Inmates at Angola make syrup the old-fashioned way

ANGOLA, LA (WAFB) - A sign of the season in south Louisiana is the sugar cane harvest.

Angola Prison has harvested cane and is making syrup from two popular south Louisiana strains. Warden Burl Cain said the prison planted LSU-developed "Plaquemine Cain," which produces more sugar than most and the traditional Blue Ribbon Cane. They mix the two to make their special inmate syrup.

The inmate sugar mills are both antiquated. One is mule-drawn, which Warden Cain purchased from a central Mississippi farmer. The other is the prison's old sugar mill. It was used in the sugar refinery that was on-site up until it was sold and moved off-site in the 1970s. Cain sees the venture as a living history exhibit. He shows school children the old fashioned farming ways when they visit the prison.

Cain said he can even show visitors an original copper pot they use that was part of the old prison refinery back in the early 1900s. The copper, by modern standards, is probably worth thousands of dollars (speculated).

Inmate Pete Clement grew up on a farm that prepared syrup every year. He has been chosen to train the other inmates on the process. They planted the first year and this is the third year, but only their second making the syrup. Clement said this year, it is easier.

"We've had a real good year with it this year," Clement said. "We've had the weather and everybody knew what to do this year. It's going really well."

Once the syrup is squeezed from the mill, it is transported as a liquid to large stainless steel trays over an intense wood fire. They are refined on high heat while inmates with ladles skim the impurities off the surface of the syrup. One inmate steadily feeds the fire with wood.

The rendered syrup is then poured through a silk filter to remove even more debris from it and the whole batch is allowed to cool.

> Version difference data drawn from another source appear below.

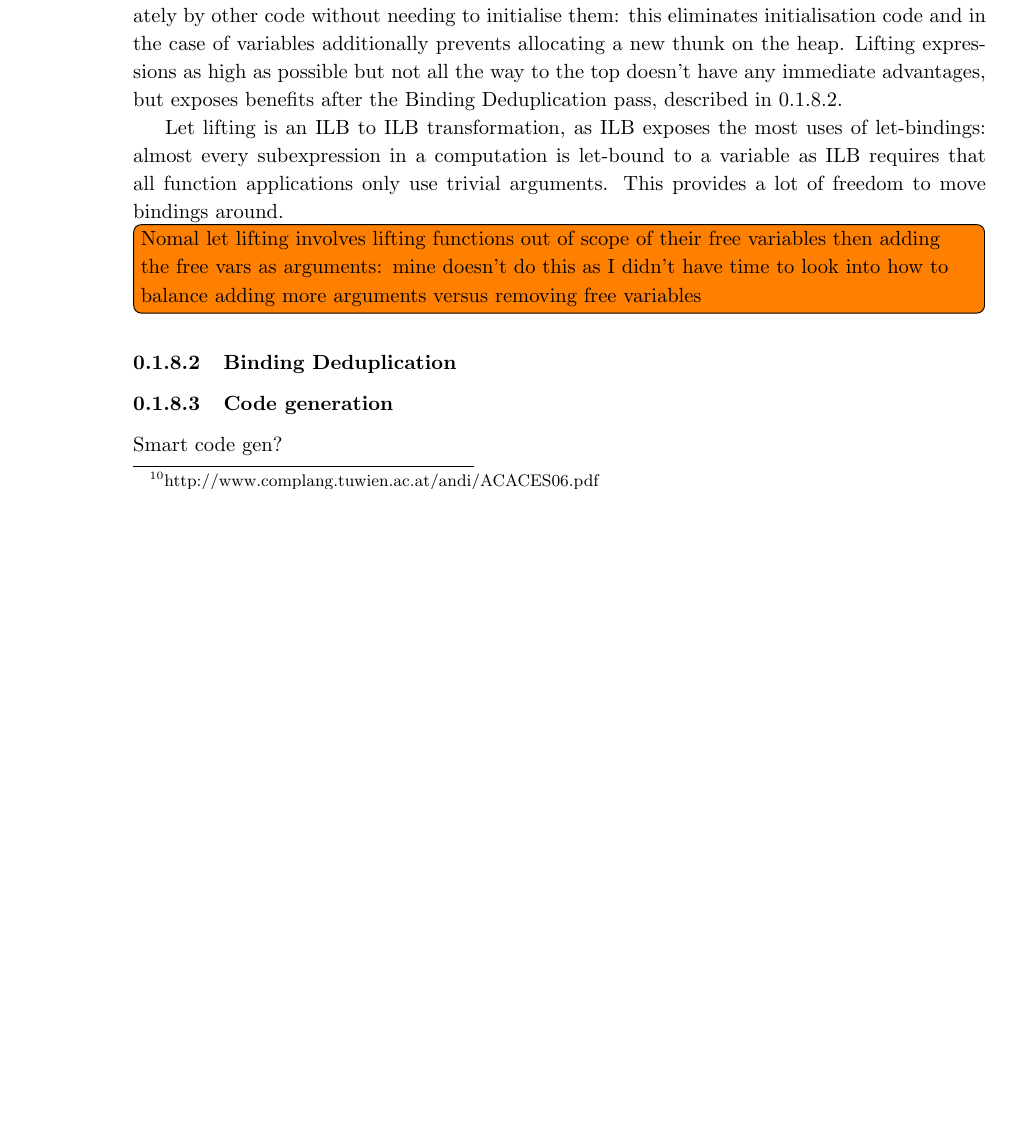
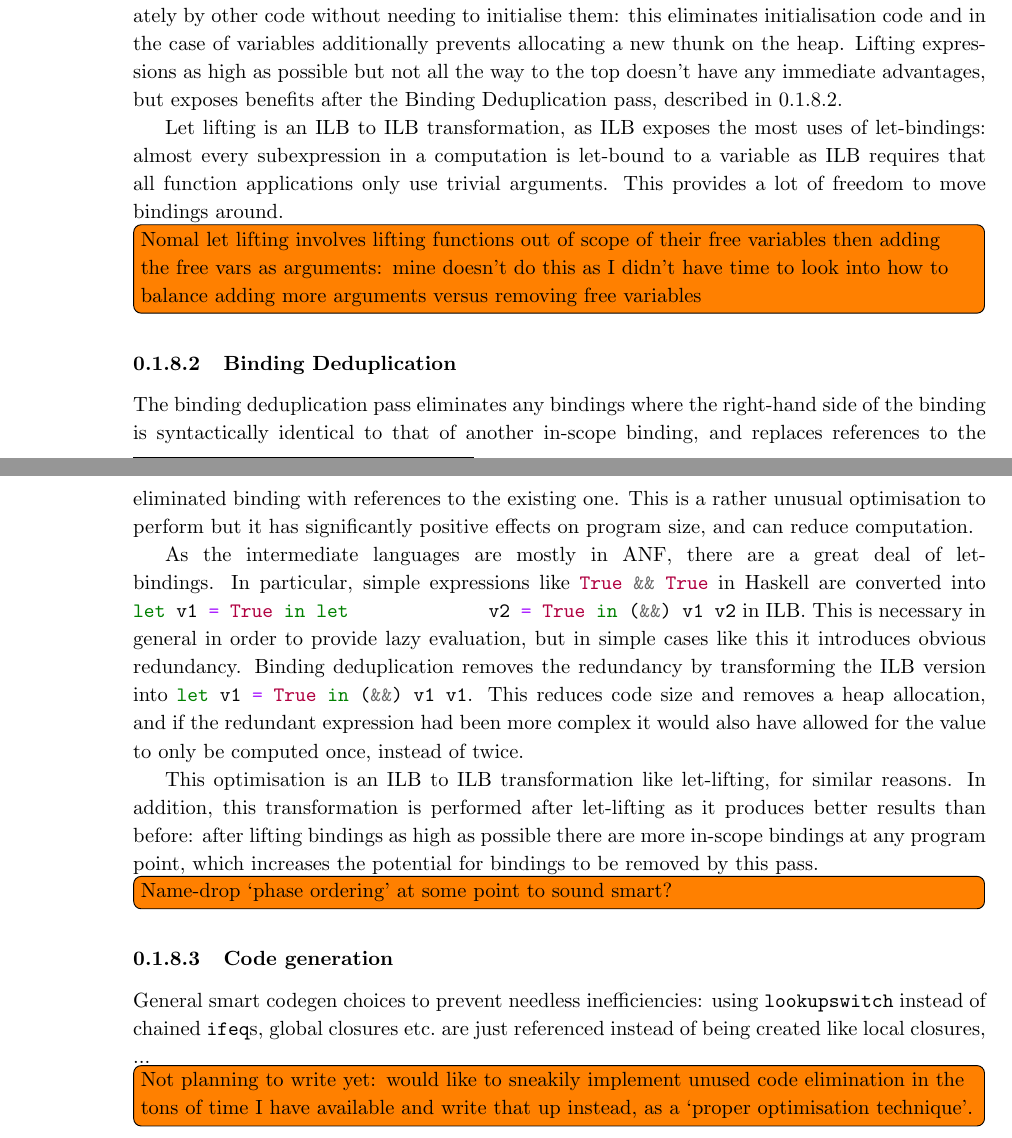
Before and after one commit to hnefatl/dissertation, a LaTeX document (implementation.tex): part of page 24 of 24 before the commit and two parts of pages 24 and 25 of 25 after it, the two joined at a grey line, cut so that both start at the same text, the shorter picture padded with empty space. The pictures show the PDF file implementation.pdf that the author committed with the source.

Commit message:
Finished optimisations section draft

```diff
--- a/implementation.tex
+++ b/implementation.tex
@@ -1497,13 +1497,35 @@ descriptions below.
         \subsubsection{Binding Deduplication}\label{sec:binding-dedupe}
         {
 
-
+            The binding deduplication pass eliminates any bindings where the right-hand side of the binding is
+            syntactically identical to that of another in-scope binding, and replaces references to the eliminated
+            binding with references to the existing one. This is a rather unusual optimisation to perform but it has
+            significantly positive effects on program size, and can reduce computation.
+
+            As the intermediate languages are mostly in ANF, there are a great deal of let-bindings. In particular,
+            simple expressions like \haskell{True && True} in Haskell are converted into \haskell{let v1 = True in let
+            v2 = True in (&&) v1 v2} in ILB. This is necessary in general in order to provide lazy evaluation, but in
+            simple cases like this it introduces obvious redundancy. Binding deduplication removes the redundancy by
+            transforming the ILB version into \haskell{let v1 = True in (&&) v1 v1}. This reduces code size and removes
+            a heap allocation, and if the redundant expression had been more complex it would also have allowed for the
+            value to only be computed once, instead of twice.
+
+            This optimisation is an ILB to ILB transformation like let-lifting, for similar reasons. In addition, this
+            transformation is performed after let-lifting as it produces better results than before: after lifting
+            bindings as high as possible there are more in-scope bindings at any program point, which increases the
+            potential for bindings to be removed by this pass.
+
+            \todo[inline]{Name-drop `phase ordering' at some point to sound smart?}
 
         }
         \subsubsection{Code generation}
         {
 
-            Smart code gen?
+            General smart codegen choices to prevent needless inefficiencies: using \monospace{lookupswitch} instead of
+            chained \monospace{ifeq}s, global closures etc.\ are just referenced instead of being created like local
+            closures, ...
+
+            \todo[inline]{Not planning to write yet: would like to sneakily implement unused code elimination in the tons of time I have available and write that up instead, as a `proper optimisation technique'.}
 
         }
     }
```
Also changed, not shown: implementation.pdf, implementation.tex (6 more changed lines).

On this work day, inmates would get biscuits and syrup, still warm off the production line. They worked later into the day and had syrup on their lunches, too. Fruits of the labor, one inmate said okra and syrup tastes pretty good.

You can buy the syrup in the Angola Prison Museum shop. It'll be in small jars, right alongside the jellies, jams and prison hot sauce.

Copyright 2014 WAFB. All rights reserved.